Long term trials have shown continuous cropping under a cereal legume rotation with district practice application of fertiliser N and retention of stubble caused a decrease in soil pH of up to 1.6 units over 14 years. Reduced N inputs can lessen this impact (as can stubble removal) but also decreases yield. At Wagga, the application of lime in combination with phosphorous (P) increased grain yields by almost 100%, whilst stocking rates increased by 25% after six years.

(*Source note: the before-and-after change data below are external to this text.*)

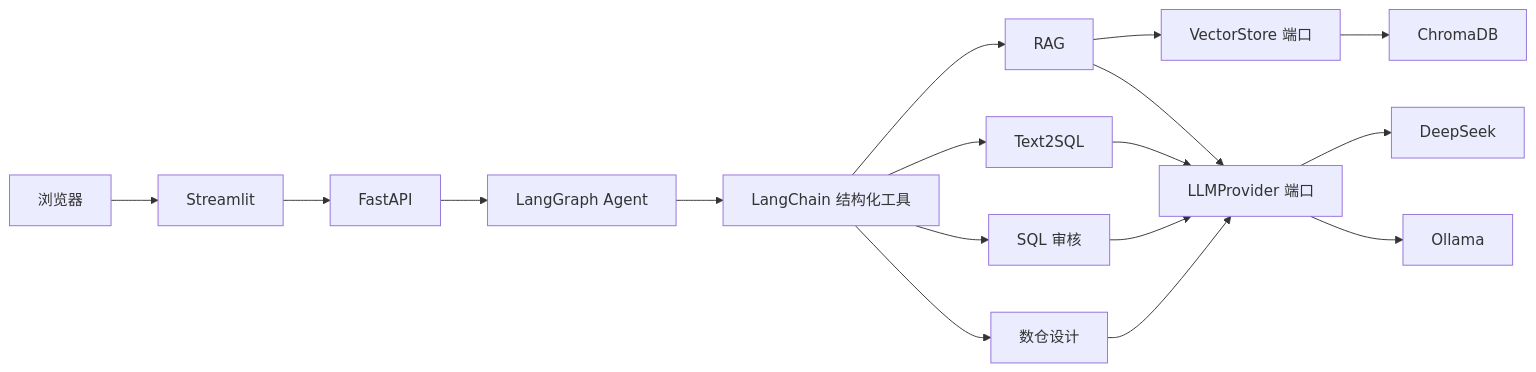
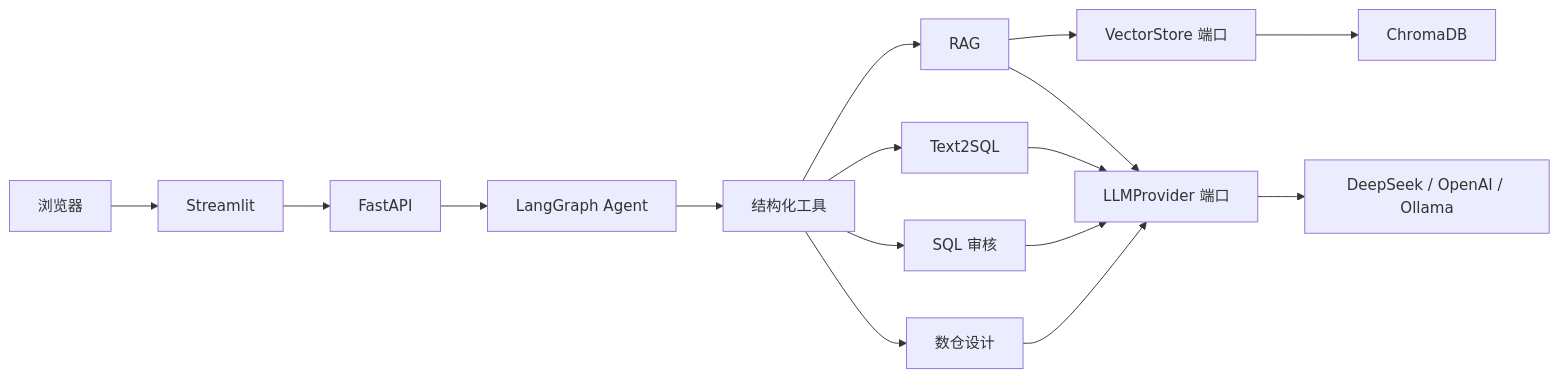
Before and after one commit to plutoczm/DataCopilot: the second of 7 diagrams in docs/ARCHITECTURE.md, drawn with Mermaid. The commit also changed other lines of this file, not shown here.

Commit message:
docs: align architecture with ai application refactor

````diff
--- a/docs/ARCHITECTURE.md
+++ b/docs/ARCHITECTURE.md
@@ -52,19 +51,18 @@
 ```mermaid
 flowchart LR
     Browser[浏览器] --> UI[Streamlit]
     UI --> API[FastAPI]
     API --> Agent[LangGraph Agent]
-    Agent --> Tools[LangChain 结构化工具]
+    Agent --> Tools[结构化工具]
     Tools --> RAG[RAG]
     Tools --> T2S[Text2SQL]
     Tools --> Review[SQL 审核]
     Tools --> Warehouse[数仓设计]
     RAG --> VectorPort[VectorStore 端口]
     RAG --> LLMPort[LLMProvider 端口]
     T2S --> LLMPort
     Review --> LLMPort
     Warehouse --> LLMPort
     VectorPort --> Chroma[ChromaDB]
-    LLMPort --> DeepSeek[DeepSeek]
-    LLMPort --> Ollama[Ollama]
+    LLMPort --> Provider[DeepSeek / OpenAI / Ollama]
 ```
````
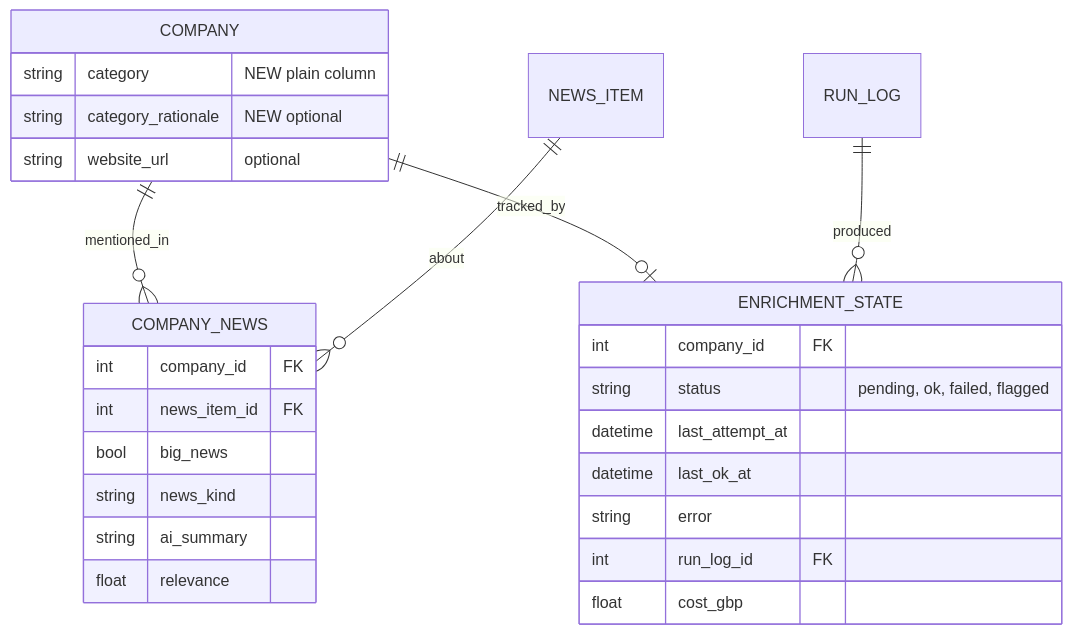
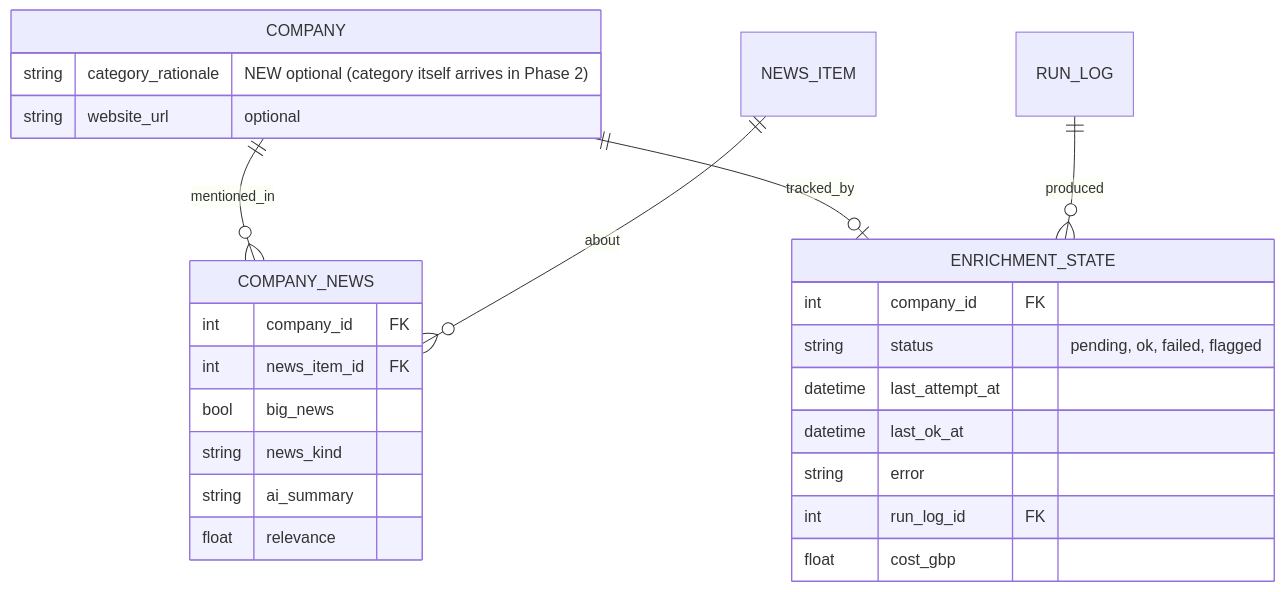
Before and after one commit to Farzaanee/sprout: diagram 12 of 12 in docs/architecture.md, drawn with Mermaid. The commit also changed other lines of this file and 17 other files, not shown here.

````diff
--- a/docs/architecture.md
+++ b/docs/architecture.md
@@ -515,29 +632,28 @@
 ```mermaid
 erDiagram
     COMPANY ||--o{ COMPANY_NEWS : mentioned_in
     NEWS_ITEM ||--o{ COMPANY_NEWS : about
     COMPANY ||--o| ENRICHMENT_STATE : tracked_by
     RUN_LOG ||--o{ ENRICHMENT_STATE : produced
     COMPANY {
-        string category "NEW plain column"
-        string category_rationale "NEW optional"
+        string category_rationale "NEW optional (category itself arrives in Phase 2)"
         string website_url "optional"
     }
     COMPANY_NEWS {
         int company_id FK
         int news_item_id FK
         bool big_news
         string news_kind
         string ai_summary
         float relevance
     }
     ENRICHMENT_STATE {
         int company_id FK
         string status "pending, ok, failed, flagged"
         datetime last_attempt_at
         datetime last_ok_at
         string error
         int run_log_id FK
         float cost_gbp
     }
 ```
````
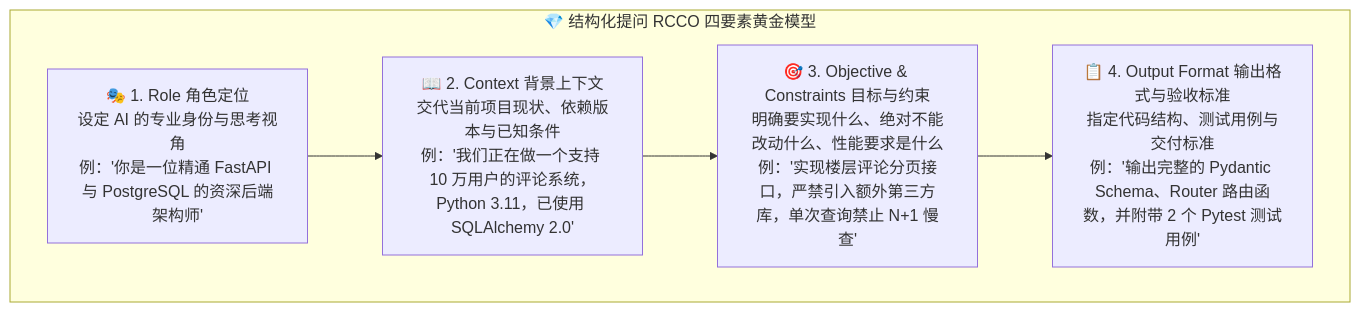
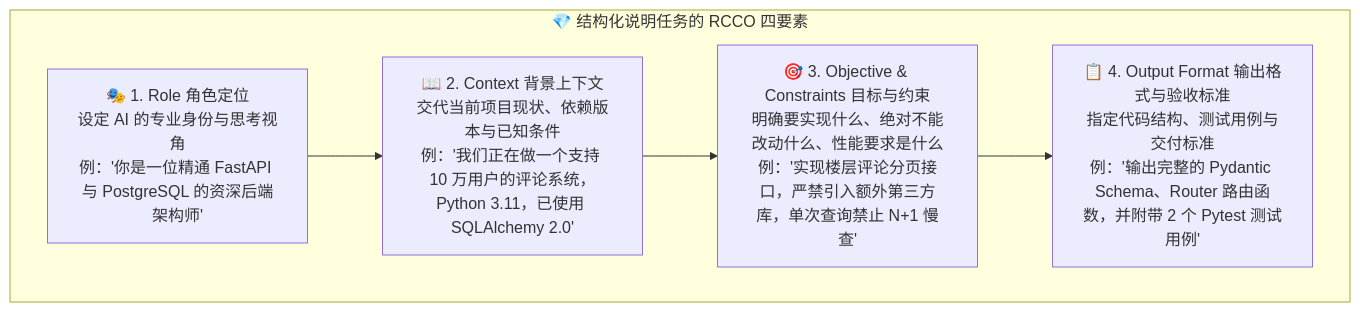
The second of 5 diagrams in 14_如何正确的使用agent工具/06_如何正确的与AI进行对话.md (buffer121328/vibe-coding-and-agents), drawn with Mermaid before and after one commit. The commit also changed other lines of this file and 147 other files, not shown here.

````diff
--- a/14_如何正确的使用agent工具/06_如何正确的与AI进行对话.md
+++ b/14_如何正确的使用agent工具/06_如何正确的与AI进行对话.md
@@ -37,10 +37,10 @@
 ```mermaid
 flowchart TD
-    subgraph RCCOModel ["💎 结构化提问 RCCO 四要素黄金模型"]
+    subgraph RCCOModel ["💎 结构化说明任务的 RCCO 四要素"]
         R["🎭 1. Role 角色定位<br/>设定 AI 的专业身份与思考视角<br/>例：'你是一位精通 FastAPI 与 PostgreSQL 的资深后端架构师'"]
         C["📖 2. Context 背景上下文<br/>交代当前项目现状、依赖版本与已知条件<br/>例：'我们正在做一个支持 10 万用户的评论系统，Python 3.11，已使用 SQLAlchemy 2.0'"]
         O["🎯 3. Objective & Constraints 目标与约束<br/>明确要实现什么、绝对不能改动什么、性能要求是什么<br/>例：'实现楼层评论分页接口，严禁引入额外第三方库，单次查询禁止 N+1 慢查'"]
         F["📋 4. Output Format 输出格式与验收标准<br/>指定代码结构、测试用例与交付标准<br/>例：'输出完整的 Pydantic Schema、Router 路由函数，并附带 2 个 Pytest 测试用例'"]
     end
     R --> C --> O --> F
 ```
````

Soil pH initially increased from pH 4.0 to 5.5 after application of 3.7 t/ha lime, but subsequently decreased back to 5.0 over the next six years.
- High initial lime rates will improve soil pH more rapidly and allow excess lime to move deeper into the profile addressing subsoil acidification.
- Maintenance lime is required to maintain changes in soil pH.
- Liming may increase N leaching.
- P application is more efficient.
- Excessive N application and leaching of nitrate is likely to accelerate the decline in soil pH.